◆ What the task requires ◆
Copies of all lines containing the string "Summary" are needed from the data below.

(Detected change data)
"""

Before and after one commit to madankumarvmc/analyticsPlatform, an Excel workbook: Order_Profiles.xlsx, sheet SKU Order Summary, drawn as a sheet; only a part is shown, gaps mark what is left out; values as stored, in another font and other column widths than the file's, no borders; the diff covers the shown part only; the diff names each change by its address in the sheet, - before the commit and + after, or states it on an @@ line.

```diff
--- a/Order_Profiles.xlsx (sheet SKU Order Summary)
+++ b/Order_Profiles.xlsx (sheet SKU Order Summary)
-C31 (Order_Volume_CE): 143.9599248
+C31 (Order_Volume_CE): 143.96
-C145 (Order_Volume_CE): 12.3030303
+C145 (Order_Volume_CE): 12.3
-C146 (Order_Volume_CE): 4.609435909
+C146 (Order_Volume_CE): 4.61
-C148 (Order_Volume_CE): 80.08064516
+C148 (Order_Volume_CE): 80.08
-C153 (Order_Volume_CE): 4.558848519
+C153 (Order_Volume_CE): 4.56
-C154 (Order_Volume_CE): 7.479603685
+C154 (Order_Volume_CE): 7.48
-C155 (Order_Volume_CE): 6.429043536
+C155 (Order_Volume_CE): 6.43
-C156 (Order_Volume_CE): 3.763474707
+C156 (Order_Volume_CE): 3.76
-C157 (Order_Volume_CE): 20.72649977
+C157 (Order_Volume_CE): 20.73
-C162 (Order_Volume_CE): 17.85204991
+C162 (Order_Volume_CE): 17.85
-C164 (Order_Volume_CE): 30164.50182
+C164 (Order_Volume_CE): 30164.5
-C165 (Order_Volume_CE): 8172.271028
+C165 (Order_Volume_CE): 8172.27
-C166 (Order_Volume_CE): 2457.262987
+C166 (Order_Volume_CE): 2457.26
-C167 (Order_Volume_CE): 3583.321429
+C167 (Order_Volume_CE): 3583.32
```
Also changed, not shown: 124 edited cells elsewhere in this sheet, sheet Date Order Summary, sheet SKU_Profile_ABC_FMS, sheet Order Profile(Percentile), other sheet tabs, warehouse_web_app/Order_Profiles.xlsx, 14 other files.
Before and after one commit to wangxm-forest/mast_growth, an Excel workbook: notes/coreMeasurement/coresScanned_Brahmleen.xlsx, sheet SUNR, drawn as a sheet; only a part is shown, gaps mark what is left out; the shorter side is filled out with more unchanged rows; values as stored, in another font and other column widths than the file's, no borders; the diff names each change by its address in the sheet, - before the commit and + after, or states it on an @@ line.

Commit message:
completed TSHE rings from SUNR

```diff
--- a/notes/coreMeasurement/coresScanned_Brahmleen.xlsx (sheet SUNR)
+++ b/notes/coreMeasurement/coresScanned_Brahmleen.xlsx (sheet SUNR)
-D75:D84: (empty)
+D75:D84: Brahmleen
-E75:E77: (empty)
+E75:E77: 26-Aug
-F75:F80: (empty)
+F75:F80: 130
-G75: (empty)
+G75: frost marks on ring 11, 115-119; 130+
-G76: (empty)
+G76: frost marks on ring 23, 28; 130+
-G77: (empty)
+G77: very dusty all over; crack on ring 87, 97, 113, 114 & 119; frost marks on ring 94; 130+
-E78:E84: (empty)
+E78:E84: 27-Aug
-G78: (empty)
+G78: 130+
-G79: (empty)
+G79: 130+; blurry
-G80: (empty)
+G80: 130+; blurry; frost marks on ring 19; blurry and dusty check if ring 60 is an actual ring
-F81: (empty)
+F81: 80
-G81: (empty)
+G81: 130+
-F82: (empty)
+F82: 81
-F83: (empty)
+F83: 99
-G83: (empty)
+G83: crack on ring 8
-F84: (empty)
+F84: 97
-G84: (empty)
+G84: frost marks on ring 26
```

"""

◆ Response ◆
Before and after one commit to madankumarvmc/analyticsPlatform, an Excel workbook: Order_Profiles.xlsx, sheet SKU Order Summary, drawn as a sheet; only a part is shown, gaps mark what is left out; values as stored, in another font and other column widths than the file's, no borders; the diff covers the shown part only; the diff names each change by its address in the sheet, - before the commit and + after, or states it on an @@ line.
--- a/Order_Profiles.xlsx (sheet SKU Order Summary)
+++ b/Order_Profiles.xlsx (sheet SKU Order Summary)
Also changed, not shown: 124 edited cells elsewhere in this sheet, sheet Date Order Summary, sheet SKU_Profile_ABC_FMS, sheet Order Profile(Percentile), other sheet tabs, warehouse_web_app/Order_Profiles.xlsx, 14 other files.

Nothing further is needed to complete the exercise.